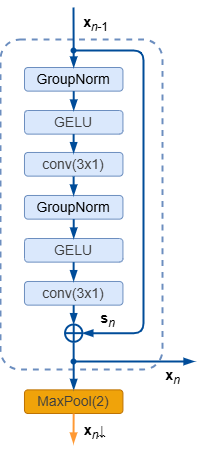
romangorbunov91/master-thesis-2026 keeps this draw.io diagram as images/parametersEstimation/encoder_block_diagram.drawio.png. Above is the earlier version. Source tidied: cells renumbered, new cells last; positions are measured from the earlier drawing's top-left corner, leaving out a move shared by most shapes.
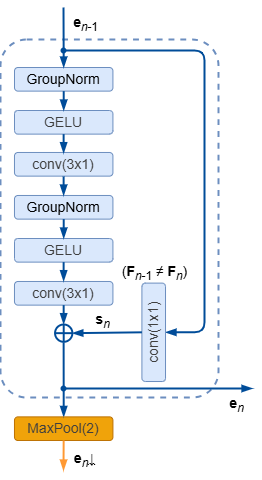
Above is the later version.

Diff of the diagram source:
```diff
@@ -3,7 +3,7 @@
     <mxCell id="0" />
     <mxCell id="1" parent="0" />
     <mxCell id="2" style="rounded=1;whiteSpace=wrap;html=1;fillColor=none;strokeColor=#6c8ebf;dashed=1;strokeWidth=1.9685;arcSize=12;" parent="1" vertex="1">
-      <mxGeometry y="33" width="162" height="330" as="geometry" />
+      <mxGeometry x="10" y="33" width="218" height="358" as="geometry" />
     </mxCell>
     <mxCell id="3" value="&lt;span style=&quot;font-size: 14px;&quot;&gt;GroupNorm&lt;/span&gt;" style="rounded=1;whiteSpace=wrap;html=1;rotation=0;fillColor=#dae8fc;strokeColor=#6c8ebf;" parent="1" vertex="1">
       <mxGeometry x="24" y="61" width="98.4" height="23.6" as="geometry" />
@@ -19,7 +19,7 @@
         <mxPoint x="73" y="1" as="sourcePoint" />
       </mxGeometry>
     </mxCell>
-    <mxCell id="7" value="&lt;font style=&quot;font-size: 14px;&quot;&gt;&lt;b style=&quot;&quot;&gt;x&lt;/b&gt;&lt;sub style=&quot;&quot;&gt;&lt;i style=&quot;&quot;&gt;n&lt;/i&gt;-1&lt;/sub&gt;&lt;/font&gt;" style="text;html=1;align=center;verticalAlign=middle;strokeColor=none;fillColor=none;" parent="1" vertex="1">
+    <mxCell id="7" value="&lt;font style=&quot;font-size: 14px;&quot;&gt;&lt;b style=&quot;&quot;&gt;e&lt;/b&gt;&lt;sub style=&quot;&quot;&gt;&lt;i style=&quot;&quot;&gt;n&lt;/i&gt;-1&lt;/sub&gt;&lt;/font&gt;" style="text;html=1;align=center;verticalAlign=middle;strokeColor=none;fillColor=none;" parent="1" vertex="1">
       <mxGeometry x="73" width="44" height="33" as="geometry" />
     </mxCell>
     <mxCell id="8" style="edgeStyle=none;html=1;entryX=0.5;entryY=0;entryDx=0;entryDy=0;rounded=0;curved=0;endArrow=blockThin;endFill=1;strokeColor=#004C99;exitX=0.5;exitY=1;exitDx=0;exitDy=0;strokeWidth=1.9685;" parent="1" edge="1" source="3" target="4">
@@ -64,17 +64,17 @@
         <mxPoint x="73.2" y="317.6" as="targetPoint" />
       </mxGeometry>
     </mxCell>
-    <mxCell id="18" style="edgeStyle=orthogonalEdgeStyle;html=1;rounded=1;endArrow=blockThin;endFill=1;strokeColor=#004C99;entryX=1;entryY=0.5;entryDx=0;entryDy=0;entryPerimeter=0;startArrow=oval;startFill=1;startSize=3.937;curved=0;strokeWidth=1.9685;" parent="1" edge="1" target="16">
+    <mxCell id="18" style="edgeStyle=orthogonalEdgeStyle;html=1;rounded=1;endArrow=blockThin;endFill=1;strokeColor=#004C99;startArrow=oval;startFill=1;startSize=3.937;curved=0;strokeWidth=1.9685;entryX=0.5;entryY=1;entryDx=0;entryDy=0;" parent="1" edge="1" target="26">
       <mxGeometry relative="1" as="geometry">
         <mxPoint x="73" y="44" as="sourcePoint" />
         <Array as="points">
-          <mxPoint x="143" y="44" />
-          <mxPoint x="143" y="327" />
+          <mxPoint x="214" y="44" />
+          <mxPoint x="214" y="326" />
         </Array>
       </mxGeometry>
     </mxCell>
     <mxCell id="19" value="&lt;span style=&quot;color: rgb(63, 63, 63); font-size: 14px;&quot;&gt;MaxPool(2)&lt;/span&gt;" style="rounded=1;whiteSpace=wrap;html=1;rotation=0;fillColor=#f0a30a;strokeColor=#BD7000;glass=0;fontColor=#000000;" parent="1" vertex="1">
-      <mxGeometry x="24" y="383.4" width="98.4" height="23.6" as="geometry" />
+      <mxGeometry x="24" y="410.4" width="98.4" height="23.6" as="geometry" />
     </mxCell>
     <mxCell id="20" style="edgeStyle=none;html=1;rounded=0;curved=0;endArrow=blockThin;endFill=1;strokeColor=#004C99;exitX=0.5;exitY=1;exitDx=0;exitDy=0;entryX=0.5;entryY=0;entryDx=0;entryDy=0;strokeWidth=1.9685;" parent="1" edge="1" target="19">
       <mxGeometry relative="1" as="geometry">
@@ -83,27 +83,36 @@
     </mxCell>
     <mxCell id="21" style="edgeStyle=none;html=1;rounded=0;curved=0;endArrow=blockThin;endFill=1;strokeColor=#FF9933;exitX=0.5;exitY=1;exitDx=0;exitDy=0;strokeWidth=1.9685;" parent="1" edge="1">
       <mxGeometry relative="1" as="geometry">
-        <mxPoint x="73.2" y="407" as="sourcePoint" />
-        <mxPoint x="73" y="437" as="targetPoint" />
+        <mxPoint x="73.2" y="434" as="sourcePoint" />
+        <mxPoint x="73" y="464" as="targetPoint" />
       </mxGeometry>
     </mxCell>
     <mxCell id="22" style="edgeStyle=orthogonalEdgeStyle;html=1;rounded=0;endArrow=blockThin;endFill=1;strokeColor=#004C99;startArrow=oval;startFill=1;startSize=3.937;strokeWidth=1.9685;" parent="1" edge="1">
       <mxGeometry relative="1" as="geometry">
-        <mxPoint x="73" y="355" as="sourcePoint" />
-        <mxPoint x="194" y="355" as="targetPoint" />
+        <mxPoint x="73" y="382" as="sourcePoint" />
+        <mxPoint x="262" y="382" as="targetPoint" />
         <Array as="points">
-          <mxPoint x="166" y="355" />
+          <mxPoint x="166" y="382" />
         </Array>
       </mxGeometry>
     </mxCell>
-    <mxCell id="23" value="&lt;font style=&quot;font-size: 14px;&quot;&gt;&lt;b style=&quot;&quot;&gt;x&lt;/b&gt;&lt;sub style=&quot;&quot;&gt;&lt;i style=&quot;&quot;&gt;n&lt;/i&gt;&lt;/sub&gt;&lt;/font&gt;" style="text;html=1;align=center;verticalAlign=middle;strokeColor=none;fillColor=none;" parent="1" vertex="1">
-      <mxGeometry x="155" y="354" width="33" height="33" as="geometry" />
+    <mxCell id="23" value="&lt;font style=&quot;font-size: 14px;&quot;&gt;&lt;b style=&quot;&quot;&gt;e&lt;/b&gt;&lt;sub style=&quot;&quot;&gt;&lt;i style=&quot;&quot;&gt;n&lt;/i&gt;&lt;/sub&gt;&lt;/font&gt;" style="text;html=1;align=center;verticalAlign=middle;strokeColor=none;fillColor=none;" parent="1" vertex="1">
+      <mxGeometry x="229" y="381" width="33" height="33" as="geometry" />
     </mxCell>
     <mxCell id="24" value="&lt;font style=&quot;font-size: 14px;&quot;&gt;&lt;b style=&quot;&quot;&gt;s&lt;/b&gt;&lt;sub style=&quot;&quot;&gt;&lt;i style=&quot;&quot;&gt;n&lt;/i&gt;&lt;/sub&gt;&lt;/font&gt;" style="text;html=1;align=center;verticalAlign=middle;strokeColor=none;fillColor=none;strokeWidth=1.9685;" parent="1" vertex="1">
-      <mxGeometry x="90" y="296" width="33" height="33" as="geometry" />
+      <mxGeometry x="95" y="297" width="33" height="33" as="geometry" />
     </mxCell>
-    <mxCell id="25" value="&lt;font style=&quot;font-size: 14px;&quot;&gt;&lt;font style=&quot;&quot;&gt;&lt;b style=&quot;&quot;&gt;x&lt;/b&gt;&lt;sub style=&quot;&quot;&gt;&lt;i style=&quot;&quot;&gt;n&lt;/i&gt;&lt;/sub&gt;&lt;/font&gt;&lt;font face=&quot;Google Sans, Arial, sans-serif&quot;&gt;&lt;i style=&quot;&quot;&gt;&lt;u style=&quot;&quot;&gt;↓&lt;/u&gt;&lt;/i&gt;&lt;/font&gt;&lt;/font&gt;" style="text;html=1;align=center;verticalAlign=middle;strokeColor=none;fillColor=none;" parent="1" vertex="1">
-      <mxGeometry x="74" y="409" width="40" height="33" as="geometry" />
+    <mxCell id="25" value="&lt;font style=&quot;font-size: 14px;&quot;&gt;&lt;font style=&quot;&quot;&gt;&lt;b style=&quot;&quot;&gt;e&lt;/b&gt;&lt;sub style=&quot;&quot;&gt;&lt;i style=&quot;&quot;&gt;n&lt;/i&gt;&lt;/sub&gt;&lt;/font&gt;&lt;font face=&quot;Google Sans, Arial, sans-serif&quot;&gt;&lt;i style=&quot;&quot;&gt;&lt;u style=&quot;&quot;&gt;↓&lt;/u&gt;&lt;/i&gt;&lt;/font&gt;&lt;/font&gt;" style="text;html=1;align=center;verticalAlign=middle;strokeColor=none;fillColor=none;" parent="1" vertex="1">
+      <mxGeometry x="74" y="436" width="40" height="33" as="geometry" />
     </mxCell>
+    <mxCell id="26" value="&lt;span style=&quot;color: rgb(63, 63, 63); font-size: 14px;&quot;&gt;conv(1x1)&lt;/span&gt;" style="rounded=1;whiteSpace=wrap;html=1;rotation=-90;fillColor=#dae8fc;strokeColor=#6c8ebf;" parent="1" vertex="1">
+      <mxGeometry x="114" y="314" width="98.4" height="23.6" as="geometry" />
+    </mxCell>
+    <mxCell id="27" style="edgeStyle=none;html=1;rounded=0;curved=0;endArrow=blockThin;endFill=1;strokeColor=#004C99;exitX=0.5;exitY=0;exitDx=0;exitDy=0;strokeWidth=1.9685;entryX=1;entryY=0.5;entryDx=0;entryDy=0;entryPerimeter=0;" parent="1" edge="1" source="26" target="16">
+      <mxGeometry relative="1" as="geometry" />
+    </mxCell>
+    <mxCell id="28" value="&lt;span style=&quot;font-size: 14px;&quot;&gt;(&lt;b&gt;F&lt;/b&gt;&lt;sub&gt;&lt;i&gt;n&lt;/i&gt;-1&lt;/sub&gt; ≠ &lt;b&gt;F&lt;/b&gt;&lt;sub&gt;&lt;i&gt;n&lt;/i&gt;&lt;/sub&gt;)&lt;/span&gt;" style="text;html=1;align=center;verticalAlign=middle;strokeColor=none;fillColor=none;strokeWidth=1.9685;" parent="1" vertex="1">
+      <mxGeometry x="122.4" y="249" width="84" height="33" as="geometry" />
+    </mxCell>
   </root>
 </mxGraphModel>
```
+ + + +
Work instruction:
Wherever the string "edge" appears in the data above, report the whole line.

Response box:
     <mxCell id="8" style="edgeStyle=none;html=1;entryX=0.5;entryY=0;entryDx=0;entryDy=0;rounded=0;curved=0;endArrow=blockThin;endFill=1;strokeColor=#004C99;exitX=0.5;exitY=1;exitDx=0;exitDy=0;strokeWidth=1.9685;" parent="1" edge="1" source="3" target="4">
-    <mxCell id="18" style="edgeStyle=orthogonalEdgeStyle;html=1;rounded=1;endArrow=blockThin;endFill=1;strokeColor=#004C99;entryX=1;entryY=0.5;entryDx=0;entryDy=0;entryPerimeter=0;startArrow=oval;startFill=1;startSize=3.937;curved=0;strokeWidth=1.9685;" parent="1" edge="1" target="16">
+    <mxCell id="18" style="edgeStyle=orthogonalEdgeStyle;html=1;rounded=1;endArrow=blockThin;endFill=1;strokeColor=#004C99;startArrow=oval;startFill=1;startSize=3.937;curved=0;strokeWidth=1.9685;entryX=0.5;entryY=1;entryDx=0;entryDy=0;" parent="1" edge="1" target="26">
     <mxCell id="20" style="edgeStyle=none;html=1;rounded=0;curved=0;endArrow=blockThin;endFill=1;strokeColor=#004C99;exitX=0.5;exitY=1;exitDx=0;exitDy=0;entryX=0.5;entryY=0;entryDx=0;entryDy=0;strokeWidth=1.9685;" parent="1" edge="1" target="19">
     <mxCell id="21" style="edgeStyle=none;html=1;rounded=0;curved=0;endArrow=blockThin;endFill=1;strokeColor=#FF9933;exitX=0.5;exitY=1;exitDx=0;exitDy=0;strokeWidth=1.9685;" parent="1" edge="1">
     <mxCell id="22" style="edgeStyle=orthogonalEdgeStyle;html=1;rounded=0;endArrow=blockThin;endFill=1;strokeColor=#004C99;startArrow=oval;startFill=1;startSize=3.937;strokeWidth=1.9685;" parent="1" edge="1">
+    <mxCell id="27" style="edgeStyle=none;html=1;rounded=0;curved=0;endArrow=blockThin;endFill=1;strokeColor=#004C99;exitX=0.5;exitY=0;exitDx=0;exitDy=0;strokeWidth=1.9685;entryX=1;entryY=0.5;entryDx=0;entryDy=0;entryPerimeter=0;" parent="1" edge="1" source="26" target="16">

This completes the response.